So far everything has been ‘low tech’ in as much as it is pure physics and engineering. To use the telescope you need to understand the movement of the stars and be able to find and hone in on the objects that you want to view. Wouldn’t it be nice if you could press a few buttons and the telescope would move to your area of interest and keep it in view as the earth rotates?
The advent of the GOTO mount has achieved this. To the purists this is sacrilege, but for observers with limited time and experience it is a boon. The technology does make us lazy and prevents us learning the full majesty of the night skies, but on the other hand it opens up a new frontier to those who do not have the time or the inclination to learn the constellations.
The GOTO mount needs to be calibrated each time it is used. This lets the electronic wizardry know exactly where it is and what the time is. From that it knows where all the stars are and which ones can be seen. Once set up all you need to do is press a few buttons and the mount will orientate the telescope to your target object and then start tracking it through the night skies.
Managing Your Expectations
When we look at astro images in the media and online we often see wonderful multicoloured pictures in clear sharp detail of stars drifting in clouds of nebulosity. I had expectations of seeing something like this when I looked through my first telescope. I was wrong! These images are created by sensors capturing photons for many hours and then being processed and enhanced in computers. When you look through the eyepiece your eye must collect and process all the available light instantly. The fainter the light the less you will be able to see.
This is one of the reasons astronomers use ‘dark sites’ and accustom their eyes to the dark. It takes around 20 minutes for your eyes to get used to the dark and your pupils fully dilate. This allows more light to reach the retinas letting you see the finer details. It doesn’t end there though, your eyes are adaptive and in low light will switch to monochrome, letting you see more but at the expense of color. This is the reason that size matters in the telescope primary lens or mirror, more light getting to the eye means more detail.

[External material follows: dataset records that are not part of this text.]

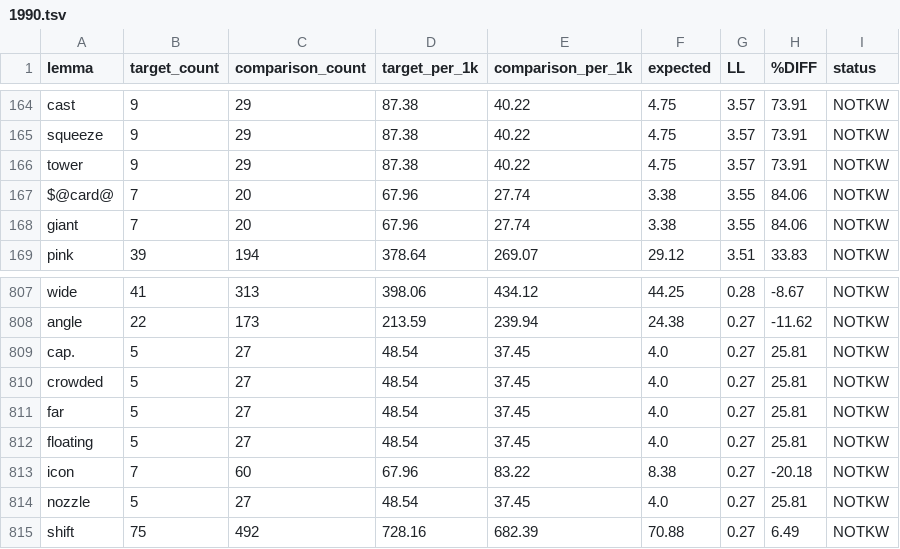
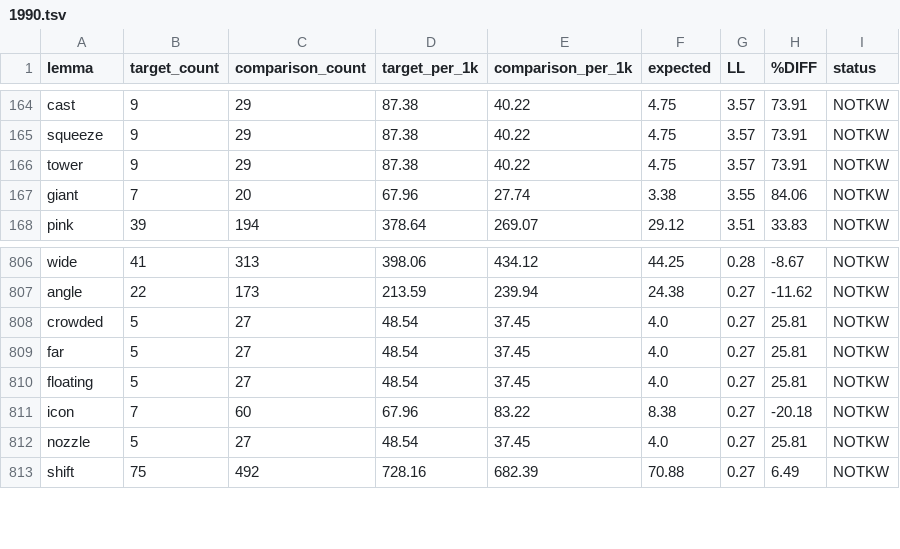
Before and after one commit to laelgelc/cl_st1_andrea, a TSV file: cl_st1_ph3_andrea/corpus/08_keylemmas/1990.tsv, drawn as a sheet; only a part is shown, gaps mark what is left out.

```diff
--- a/cl_st1_ph3_andrea/corpus/08_keylemmas/1990.tsv
+++ b/cl_st1_ph3_andrea/corpus/08_keylemmas/1990.tsv
@@ -166,3 +166,2 @@ squeeze	9	29	87.38	40.22	4.75	3.57	73.91	NOTKW
 tower	9	29	87.38	40.22	4.75	3.57	73.91	NOTKW
-$@card@	7	20	67.96	27.74	3.38	3.55	84.06	NOTKW
 giant	7	20	67.96	27.74	3.38	3.55	84.06	NOTKW
@@ -808,3 +807,2 @@ wide	41	313	398.06	434.12	44.25	0.28	-8.67	NOTKW
 angle	22	173	213.59	239.94	24.38	0.27	-11.62	NOTKW
-cap.	5	27	48.54	37.45	4.0	0.27	25.81	NOTKW
 crowded	5	27	48.54	37.45	4.0	0.27	25.81	NOTKW
```
Also changed, not shown: cl_st1_ph3_andrea/corpus/08_keylemmas/1950.tsv, cl_st1_ph3_andrea/corpus/08_keylemmas/1970.tsv, 6 other files.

This does not mean that you will not be able to see some great objects. Of course the moon is always stunning, its brightness means that even the cheapest and smallest telescope will render detail. The brightest deep space can be seen with the naked eye, in particular Orion and the Pleiades. Training the telescope on these will reveal a lot of detail. The clouds of nebulosity in Orion and the stellar dust around the stars in the Pleiades can be spectacular.
A telescope is a light bucket. The bigger the bucket the more you can see. If you are looking for portability then a Cassegrain style of telescope is good, for performance then a reflector would be my choice. Getting bang for bucks the Dobsonian is hard to beat, and for an all round performer then a refractor is one to look at. To make things easy then a GOTO mount helps enormously.
The telescope is the first part of the astronomical experience. Most telescopes will come bundled with one or more eyepieces, but it is the eyepieces that can make all the difference to your observing experience. I will be covering eyepieces in a separate article.
When I started in astronomy my personal kit was a 90mm (3.5”) Spotting Scope with a Maksutov-Cassegrain design. It mounts on my photography tripod and is light and portable. This was very quickly joined by a 5” Newtonian reflector on a GOTO mount, it is less portable but better for deep sky observing. Both of these were obtained for just over $500, though I have spent somewhat more on accessories since.